Sweden supports the use of batteries and shore power to reduce emissions
The Swedish government is helping finance a demonstration project integrated with two new tankers under construction in China that will enable ships to eliminate emissions upon arrival and departure from port, as well as during dockside operations. Terntank builds the ships with batteries, while the Port of Gothenburg is also making a one-of-a-kind facility to provide shore power to tankers when they are docked.
Terntank told Swedish media outlet Sjöfarts Tidningen that the Swedish Environmental Protection Agency, through its investment fund Klimatklivet dedicated to continuing efforts to reduce emissions, has awarded a grant for the hybrid solution. In addition to the dual-fuel machines that can run on liquid biogas or natural gas, the two new 15,000 dwt tankers will each be equipped with a DC Link battery storage system and shore power connections. The battery pack will provide 420 kW of power and can also serve as a back-up power source when the vessel is at sea.
According to the company, the combination of these systems will eliminate emissions from auxiliary machinery when maneuvering to port and handling cargo. Line executives told the outlet they plan to save about 1,000 operating hours per year for auxiliary machinery, resulting in an estimated combined reduction of more than one million carbon dioxide equivalents from batteries and shore power.
Both tankers are built by China Merchants Jinling Shipyard in Yangzhou. Construction of the first began in late 2020 and the second in May 2021. Each of the vessels will be 482 feet long and will operate in the Baltic and North Seas.
The shore power supply will be part of the Energy Port initiative in Gothenburg, which will expand its shore power grid to meet the needs of tankers. According to port officials, “The Energy Port will be the first energy port in the world with this particular offer. It is estimated that the shore power supply at the Energy Port will reduce the carbon emissions of ships by 1,800 tonnes per year.
Gothenburg oil terminal to start supplying shore power in 2023 (Gothenburg port)
The investment in shore power to the energy port of the port of Gothenburg is also partly funded by Klimatklivet, which has granted the port more than $ 1 million to support the expansion of its shore power network to to meet the high power demands of oil tankers. Shore power will be available at the oil terminal in 2023. The port of Gothenburg was one of the first ports in the world to offer shore power to ships. Onshore electricity is now available at the Stena Line berths and at two of the berths at Roro Terminal in Gothenburg.

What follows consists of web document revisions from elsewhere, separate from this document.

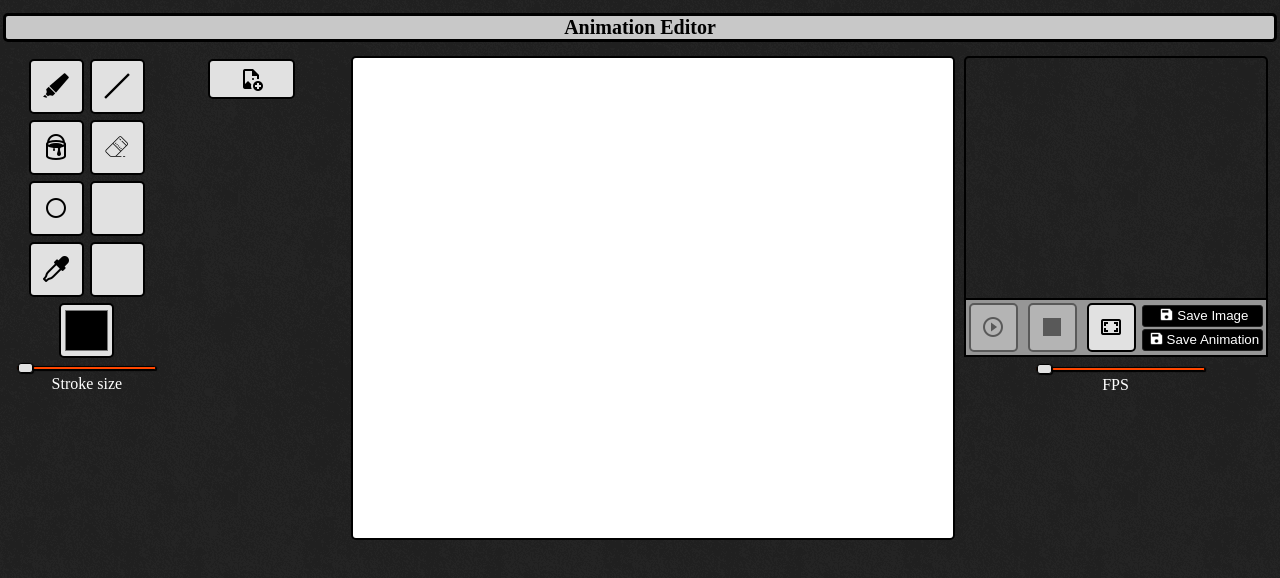
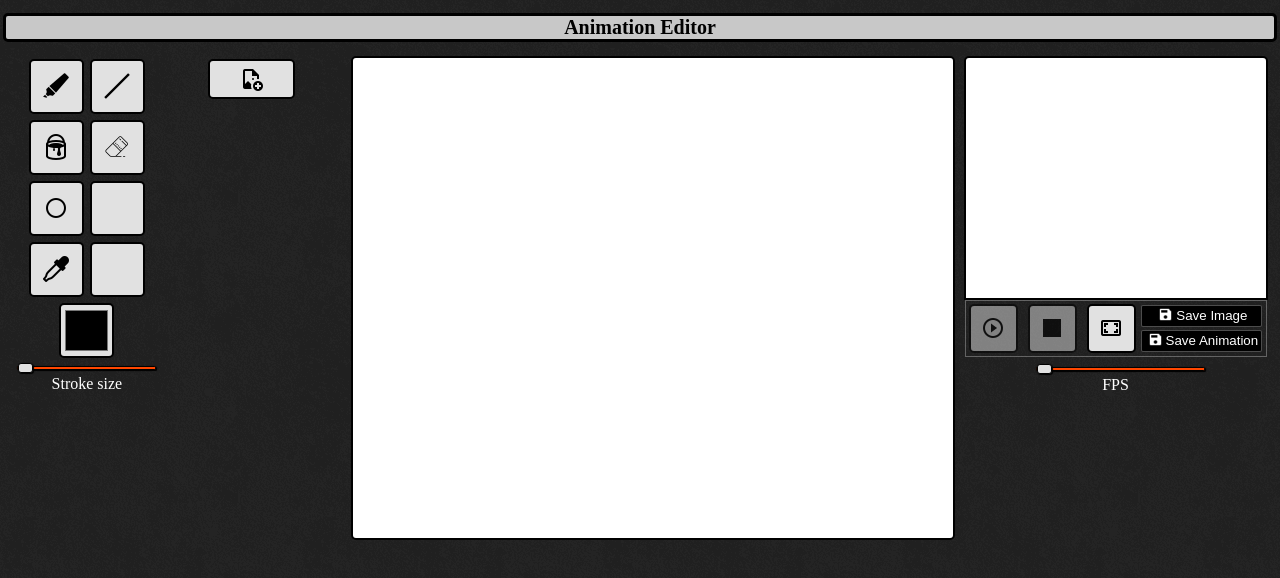
Before and after one commit to cqxg/Free-Animation-Editor, a website built with webpack: page src/public/index.html in a window 1280 px wide. Built offline with nearby package versions, Linux system fonts and the light colour scheme.

Commit message:
fix: prewiev monitor styles rework

```diff
--- a/src/styles/main_styles.css
+++ b/src/styles/main_styles.css
@@ -158,7 +158,7 @@ input[type="range"]:focus::-ms-fill-upper {
 }
 
 .disable {
-  opacity: 0.4;
+  opacity: 0.5;
   pointer-events: none;
 }
 
--- a/src/styles/tools.css
+++ b/src/styles/tools.css
@@ -11,7 +11,7 @@
   align-items: center;
   justify-content: center;
   flex-direction: column;
-  transition: all 0.5s ease-in-out;
+  transition: all 0.4s ease-in-out;
 }
 
 .tools__btn-wrapper {
@@ -116,15 +116,15 @@
 .save__img,
 .save__animation {
   width: 195px;
-  margin: 1px;
   display: flex;
   outline: none;
-  border-radius: 3px;
+  border-radius: 2px;
+  margin-bottom: 3px;
   align-items: center;
   justify-content: center;
   color: rgb(255, 255, 255);
   background-color: rgb(0, 0, 0);
-  border: 1px solid rgb(32, 32, 32);
+  border: 1px solid rgb(250, 250, 250, 0.3);
 }
 
 .save__img::before {
@@ -158,7 +158,7 @@
   position: relative;
   border-radius: 5px;
   flex-direction: column;
-  transition: all 0.3s ease-in-out;
+  transition: all 0.2s ease-in-out;
 }
 
 .frames__template-wrapper {
@@ -184,7 +184,7 @@
   align-items: center;
   flex-direction: column;
   justify-content: flex-end;
-  transition: all 0.7s ease-in-out;
+  transition: all 0.5s ease-in-out;
 }
 
 .preview__monitor {
@@ -194,15 +194,13 @@
   background-repeat: no-repeat;
   border-radius: 5px 5px 0px 0px;
   border: 2px solid rgb(0, 0, 0);
+  background-color: rgb(255, 255, 255);
 }
 
 .play__block {
   width: 375px;
   align-content: center;
-  background-color: rgb(150, 150, 150);
-  border-right: 2px solid rgb(0, 0, 0);
-  border-bottom: 2px solid rgb(0, 0, 0);
-  border-left: 2px solid rgb(0, 0, 0);
+  border: 1px solid rgb(200, 200, 200, 0.4);
 }
 
 .save__wrapper {
```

The port of Gothenburg is also part of a larger initiative announced by a grouping of northern European ports to extend and coordinate their shore power supplies. The aim is to provide consistent shore power technology, allowing container ships moving between ports to have a compatible system for all their operations in the port.
There is growing interest in the use of batteries to provide near operating power from more segments of the shipping industry. North Sea and Baltic Sea ferry operators, among others, are working to incorporate this capability into new builds.